  32. 32. Why do pesticide chemicals increase occurrence of developmental deformities when tadpoles exposed to parasites? Hypothesis : chemicals weaken the immune system and the tadpole ’s ability to fight off infection.
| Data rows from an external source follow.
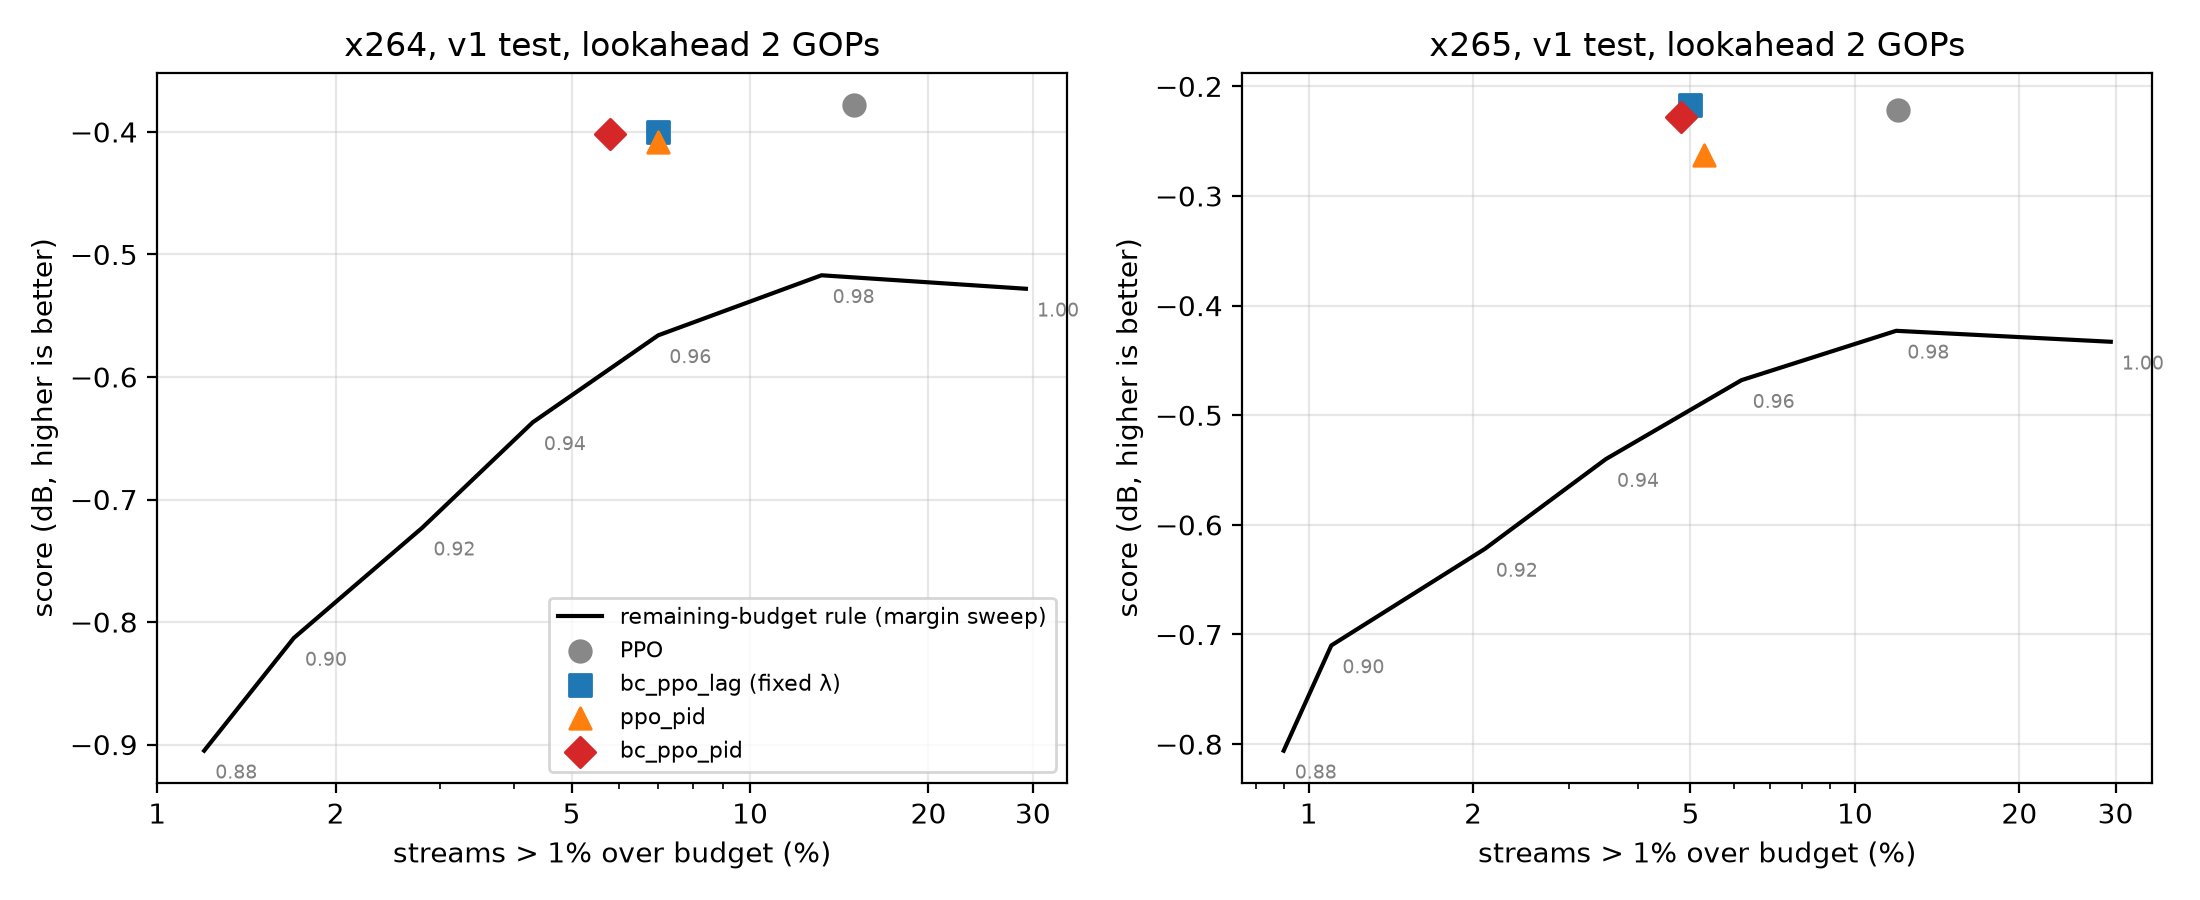
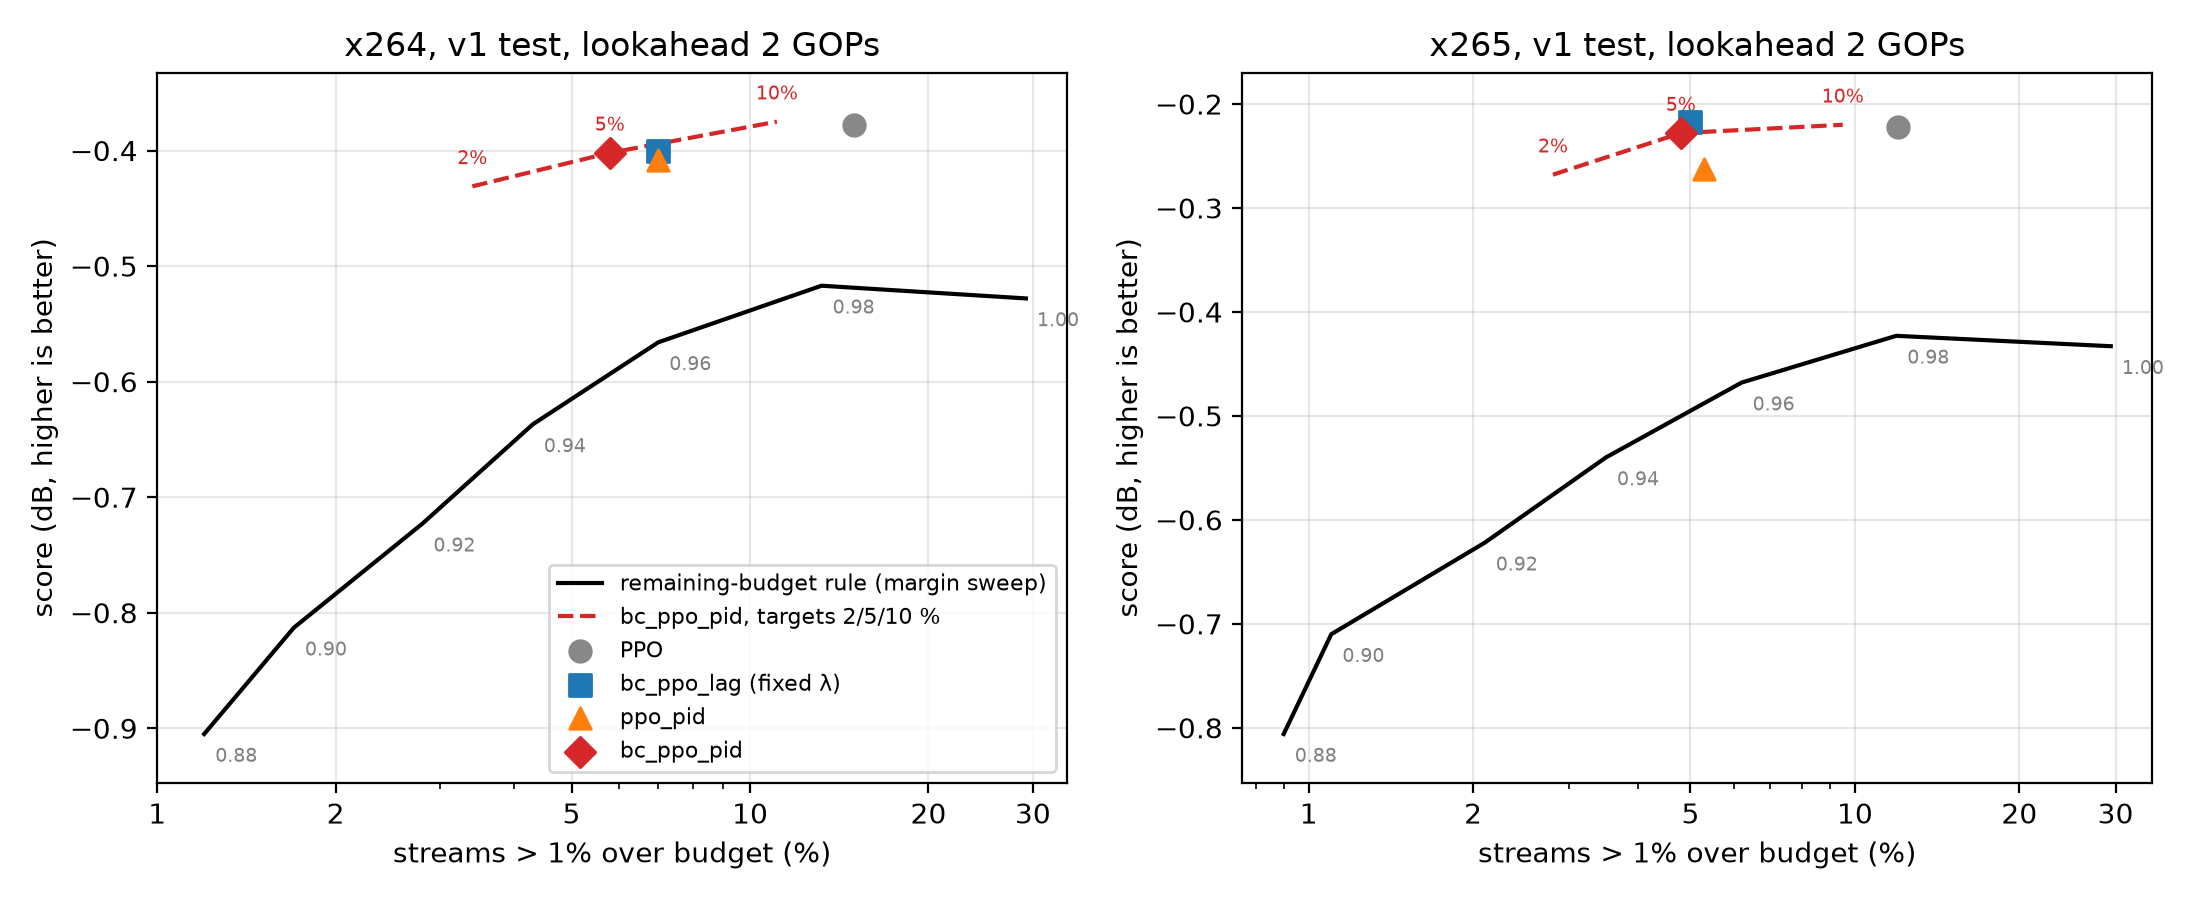
P4: PID target sweep on x265 + RL curves on both codecs

diff --git a/p4/plot_tradeoff.py b/p4/plot_tradeoff.py
@@ -8,11 +8,13 @@ DATA = {
         "rule": ([1.2, 1.7, 2.8, 4.3, 7.0, 13.2, 29.2], [-0.905, -0.813, -0.723, -0.637, -0.566, -0.517, -0.528]),
         "points": {"PPO": (15, -0.378), "bc_ppo_lag (fixed λ)": (7, -0.400),
                    "ppo_pid": (7, -0.408), "bc_ppo_pid": (5.8, -0.402)},
+        "pid_curve": ([3.4, 5.8, 11.1], [-0.431, -0.402, -0.375]),
     },
     "x265": {
         "rule": ([0.9, 1.1, 2.1, 3.5, 6.2, 11.9, 29.4], [-0.806, -0.710, -0.622, -0.540, -0.468, -0.423, -0.433]),
         "points": {"PPO": (12, -0.222), "bc_ppo_lag (fixed λ)": (5, -0.217),
                    "ppo_pid": (5.3, -0.263), "bc_ppo_pid": (4.8, -0.228)},
+        "pid_curve": ([2.8, 4.8, 9.5], [-0.268, -0.228, -0.220]),
     },
 }
 MARGINS = [0.88, 0.90, 0.92, 0.94, 0.96, 0.98, 1.00]
@@ -23,6 +25,11 @@ fig, axes = plt.subplots(1, 2, figsize=(11, 4.5))
 for ax, (codec, d) in zip(axes, DATA.items()):
     xs, ys = d["rule"]
     ax.plot(xs, ys, "-", color="black", lw=1.5, label="remaining-budget rule (margin sweep)")
+    if "pid_curve" in d:
+        px, py = d["pid_curve"]
+        ax.plot(px, py, "--", color="#d62728", lw=1.5, label="bc_ppo_pid, targets 2/5/10 %")
+        for x, y, t in zip(px, py, ("2%", "5%", "10%")):
+            ax.annotate(t, (x, y), textcoords="offset points", xytext=(0, 8), fontsize=7, color="#d62728", ha="center")
     for x, y, m in zip(xs, ys, MARGINS):
         ax.annotate(f"{m:.2f}", (x, y), textcoords="offset points", xytext=(4, -10), fontsize=7, color="gray")
     for name, (x, y) in d["points"].items():
@@ -34,6 +41,7 @@ for ax, (codec, d) in zip(axes, DATA.items()):
     ax.set_ylabel("score (dB, higher is better)")
     ax.set_title(f"{codec}, v1 test, lookahead 2 GOPs")
     ax.grid(alpha=0.3)
+    ax.margins(y=0.08)
 axes[0].legend(fontsize=8, loc="lower right")
 fig.tight_layout()
 fig.savefig("figures/tradeoff_L2.png", dpi=200)

diff --git a/p4/README.md b/p4/README.md
@@ -64,6 +64,12 @@ Full per-case output: `results/lofo_x264.txt`, `results/lofo_x265.txt`.
    ToS. Retuning improved the rule on the held-out film in only 10 of 16 cases; 5 of the 6 failures were tuned on
    ToS and tested on ED.
 
+5. **Target sweep (BC start, targets 2/5/10 %, L=2):** RL reaches 3.4 / 5.8 / 11.1 % over at −0.431 / −0.402 / −0.375 dB
+   on x264, and 2.8 / 4.8 / 9.5 % at −0.268 / −0.228 / −0.220 dB on x265. Cutting overspends to ~3 % costs RL
+   0.05–0.06 dB but the rule 0.16–0.21 dB, so RL's edge grows as the reliability requirement tightens (read off the
+   rule's margin curve: ≈ +0.14 → +0.29 dB on x264, ≈ +0.22 → +0.31 dB on x265). The 2 % target was not quite
+   reached (λ still rising at 2M steps); at 10 % the constraint barely binds (λ ≈ 0.17–0.2).
+
 ### Caveats
 - Only 2 films, 6 segments each, so the CIs are wide.
 - `ed_s*` / `tos_s*` clips are in v1's **test** split, so these films are not "unseen" in the sense of being outside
Results : for 3 chemical treatments, tadpoles had higher levels of infection and lower numbers of leukocytes in blood.
  33. 33. Overall Conclusions <ul><li>Environmental issues are often complicated </li></ul><ul><li>No one factor explains all deformities in all amphibians </li></ul><ul><li>Chemicals and UV may be contributing to the overall increase in abnormalities, by allowing infection to occur more easily </li></ul><ul><li>Research on this issue continues </li></ul><ul><li>Parasites are likely a major cause of malformations </li></ul>
  34. 34. Limitations of Science <ul><li>Restricted to those things that can be logically tested and falsified. </li></ul><ul><li>Often, multiple hypotheses can explain the observed results. </li></ul><ul><li>Results can be interpreted in different ways, leading to different conclusions. </li></ul><ul><li>- Hypotheses constantly being reevaluated and modified as more results and information are gained. </li></ul>
  35. 35. <ul><li>By the end of this lecture you should be able to: </li></ul><ul><li>Define “science” and list the assumptions it has. </li></ul><ul><li>Apply the Scientific Method to a sample problem. </li></ul><ul><li>Recognize the features of a good hypothesis and a controlled manipulative experiment. </li></ul><ul><li>Explain why hypotheses are never proven to be true. </li></ul><ul><li>Distinguish between a scientific theory, law and hypothesis. </li></ul><ul><li>Discuss the limitations of science. </li></ul><ul><li>Define statistics and explain why they are important. </li></ul>
  36. 36. Practice exam question <ul><li>True or False: When designing a manipulative experiment, there should be at least two differences between your experimental and control groups. </li></ul><ul><li>Question comes from #3 on list. “Recognize the features of a good hypothesis and a controlled manipulative experiment”. </li></ul>